Version difference data:
*** Begin section ***

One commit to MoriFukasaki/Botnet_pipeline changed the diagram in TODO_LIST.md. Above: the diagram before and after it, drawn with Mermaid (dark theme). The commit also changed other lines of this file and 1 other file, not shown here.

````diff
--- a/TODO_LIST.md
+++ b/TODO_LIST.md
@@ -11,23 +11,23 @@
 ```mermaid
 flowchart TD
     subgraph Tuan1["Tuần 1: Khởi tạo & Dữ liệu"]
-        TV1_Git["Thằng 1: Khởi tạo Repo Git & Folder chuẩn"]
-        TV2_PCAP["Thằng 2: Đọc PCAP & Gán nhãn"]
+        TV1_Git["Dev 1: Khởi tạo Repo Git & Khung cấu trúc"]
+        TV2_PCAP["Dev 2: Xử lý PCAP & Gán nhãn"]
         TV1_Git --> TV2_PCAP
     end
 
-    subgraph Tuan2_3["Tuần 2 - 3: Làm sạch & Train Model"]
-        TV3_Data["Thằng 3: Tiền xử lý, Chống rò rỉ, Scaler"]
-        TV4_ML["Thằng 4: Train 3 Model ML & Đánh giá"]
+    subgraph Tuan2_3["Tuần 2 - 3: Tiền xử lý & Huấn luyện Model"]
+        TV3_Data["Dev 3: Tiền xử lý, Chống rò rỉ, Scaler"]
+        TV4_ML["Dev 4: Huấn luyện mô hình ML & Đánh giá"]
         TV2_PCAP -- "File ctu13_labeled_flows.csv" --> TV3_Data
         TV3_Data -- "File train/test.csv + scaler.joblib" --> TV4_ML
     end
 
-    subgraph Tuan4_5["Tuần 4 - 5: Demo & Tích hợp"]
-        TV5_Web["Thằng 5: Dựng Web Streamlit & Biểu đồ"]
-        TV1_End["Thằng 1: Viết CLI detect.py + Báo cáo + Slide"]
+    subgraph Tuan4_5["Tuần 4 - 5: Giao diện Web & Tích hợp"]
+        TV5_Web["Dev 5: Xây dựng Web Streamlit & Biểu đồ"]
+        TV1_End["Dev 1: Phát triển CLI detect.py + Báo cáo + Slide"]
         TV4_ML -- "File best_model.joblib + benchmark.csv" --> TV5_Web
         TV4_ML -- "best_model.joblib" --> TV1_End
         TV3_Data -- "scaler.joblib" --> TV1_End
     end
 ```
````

*** End section ***
*** Begin section ***

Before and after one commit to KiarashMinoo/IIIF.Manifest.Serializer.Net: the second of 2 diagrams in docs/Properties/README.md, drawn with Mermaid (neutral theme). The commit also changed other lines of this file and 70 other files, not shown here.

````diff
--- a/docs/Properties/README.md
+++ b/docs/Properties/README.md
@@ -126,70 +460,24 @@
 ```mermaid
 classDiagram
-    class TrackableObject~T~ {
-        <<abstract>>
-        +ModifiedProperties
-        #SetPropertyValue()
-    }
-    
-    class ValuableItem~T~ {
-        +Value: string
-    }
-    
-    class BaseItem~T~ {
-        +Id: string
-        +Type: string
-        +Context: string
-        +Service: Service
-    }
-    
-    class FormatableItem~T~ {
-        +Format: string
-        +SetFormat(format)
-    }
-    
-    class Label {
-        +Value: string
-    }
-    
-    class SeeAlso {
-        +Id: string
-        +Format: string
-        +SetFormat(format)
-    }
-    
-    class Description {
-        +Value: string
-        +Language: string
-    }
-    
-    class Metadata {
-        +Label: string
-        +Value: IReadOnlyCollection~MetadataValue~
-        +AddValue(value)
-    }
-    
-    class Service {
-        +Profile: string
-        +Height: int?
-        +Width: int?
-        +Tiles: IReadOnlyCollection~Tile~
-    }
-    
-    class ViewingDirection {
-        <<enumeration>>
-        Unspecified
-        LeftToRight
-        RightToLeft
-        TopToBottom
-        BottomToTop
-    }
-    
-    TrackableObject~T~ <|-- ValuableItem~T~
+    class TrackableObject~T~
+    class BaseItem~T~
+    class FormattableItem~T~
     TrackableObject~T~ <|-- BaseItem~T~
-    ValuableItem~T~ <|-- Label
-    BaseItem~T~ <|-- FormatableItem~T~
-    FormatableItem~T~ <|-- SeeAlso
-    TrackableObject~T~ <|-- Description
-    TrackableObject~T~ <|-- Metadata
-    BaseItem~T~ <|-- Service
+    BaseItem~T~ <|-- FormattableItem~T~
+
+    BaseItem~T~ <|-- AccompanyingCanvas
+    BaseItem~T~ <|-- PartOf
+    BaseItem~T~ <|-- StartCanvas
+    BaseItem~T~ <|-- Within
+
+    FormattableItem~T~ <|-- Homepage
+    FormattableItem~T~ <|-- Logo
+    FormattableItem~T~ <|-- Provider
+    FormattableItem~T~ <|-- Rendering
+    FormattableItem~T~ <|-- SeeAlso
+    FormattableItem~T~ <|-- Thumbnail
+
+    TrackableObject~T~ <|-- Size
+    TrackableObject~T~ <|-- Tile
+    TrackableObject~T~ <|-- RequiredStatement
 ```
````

*** End section ***
*** Begin section ***

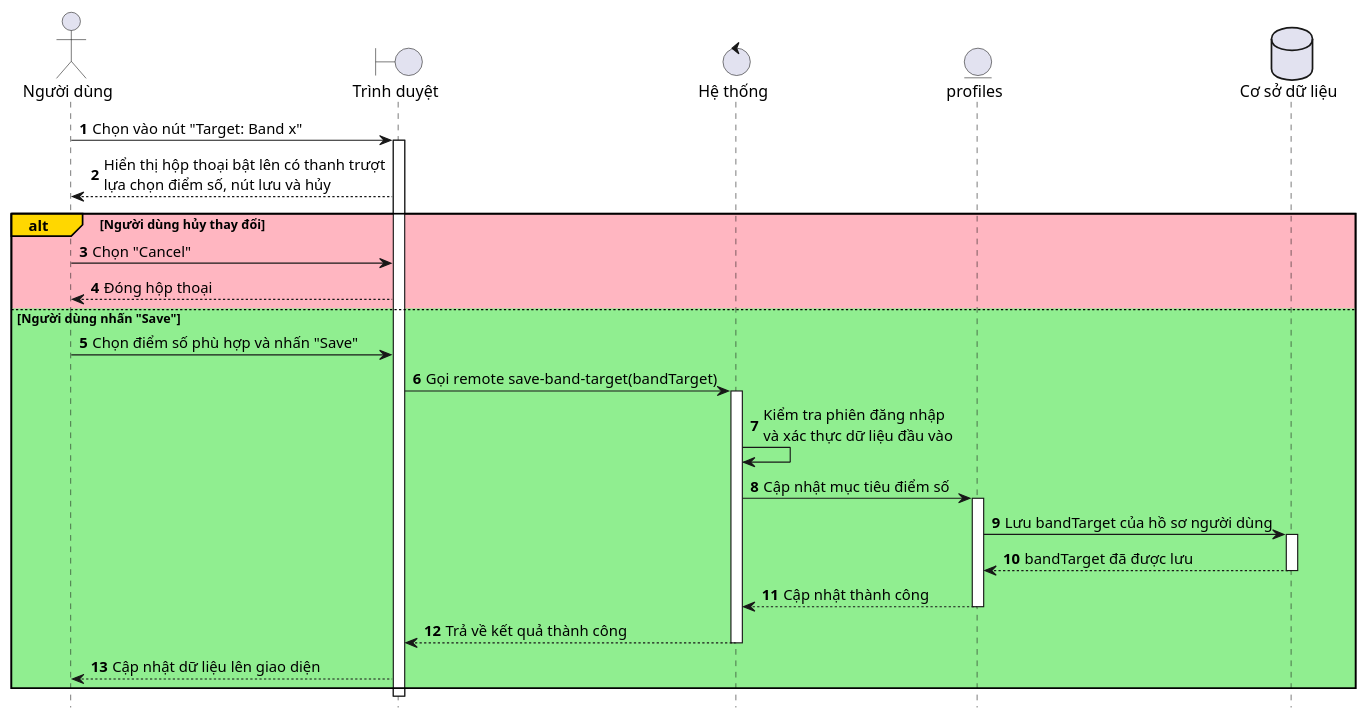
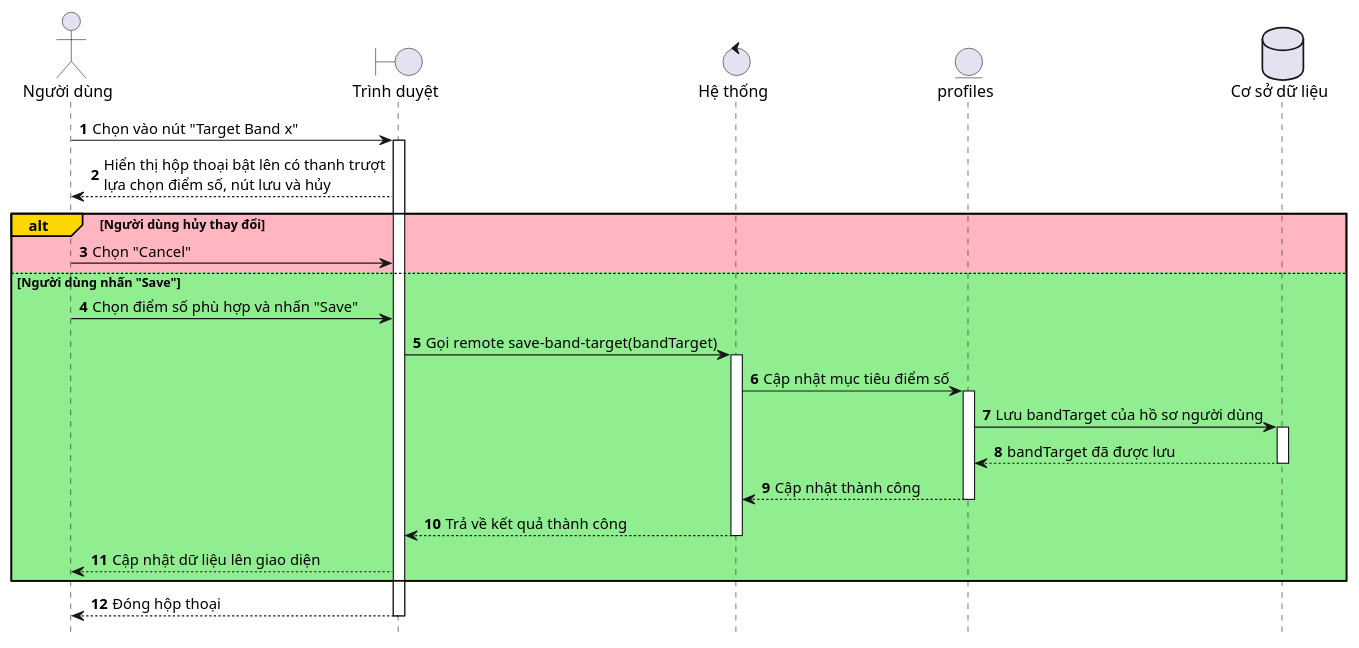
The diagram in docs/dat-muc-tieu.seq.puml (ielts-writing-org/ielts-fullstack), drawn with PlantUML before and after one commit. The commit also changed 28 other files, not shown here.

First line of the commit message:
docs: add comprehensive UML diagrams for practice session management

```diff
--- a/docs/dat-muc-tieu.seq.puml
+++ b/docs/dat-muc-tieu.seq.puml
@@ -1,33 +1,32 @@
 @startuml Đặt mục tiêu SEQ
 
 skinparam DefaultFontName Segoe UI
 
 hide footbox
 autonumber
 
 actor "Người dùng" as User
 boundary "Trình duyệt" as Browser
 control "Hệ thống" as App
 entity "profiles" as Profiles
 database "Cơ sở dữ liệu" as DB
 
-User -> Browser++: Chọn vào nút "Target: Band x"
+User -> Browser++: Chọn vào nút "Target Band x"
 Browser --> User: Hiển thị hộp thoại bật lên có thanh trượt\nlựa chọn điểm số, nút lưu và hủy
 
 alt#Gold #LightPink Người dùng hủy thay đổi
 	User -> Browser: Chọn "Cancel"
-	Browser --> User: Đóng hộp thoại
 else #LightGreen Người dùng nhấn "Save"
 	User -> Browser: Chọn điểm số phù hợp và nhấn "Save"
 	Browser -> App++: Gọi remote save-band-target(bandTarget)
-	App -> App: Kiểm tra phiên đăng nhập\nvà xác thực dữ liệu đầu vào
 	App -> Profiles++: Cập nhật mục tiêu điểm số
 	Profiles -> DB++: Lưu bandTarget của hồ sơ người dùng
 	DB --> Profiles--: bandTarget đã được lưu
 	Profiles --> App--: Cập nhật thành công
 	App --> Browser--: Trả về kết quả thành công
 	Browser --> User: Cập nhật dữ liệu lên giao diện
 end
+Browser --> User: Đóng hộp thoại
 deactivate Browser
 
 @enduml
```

*** End section ***

EXERCISE
Look over the entries above and count the lines where the word "BaseItem" appears, then report only that count.

TASK RESULT
10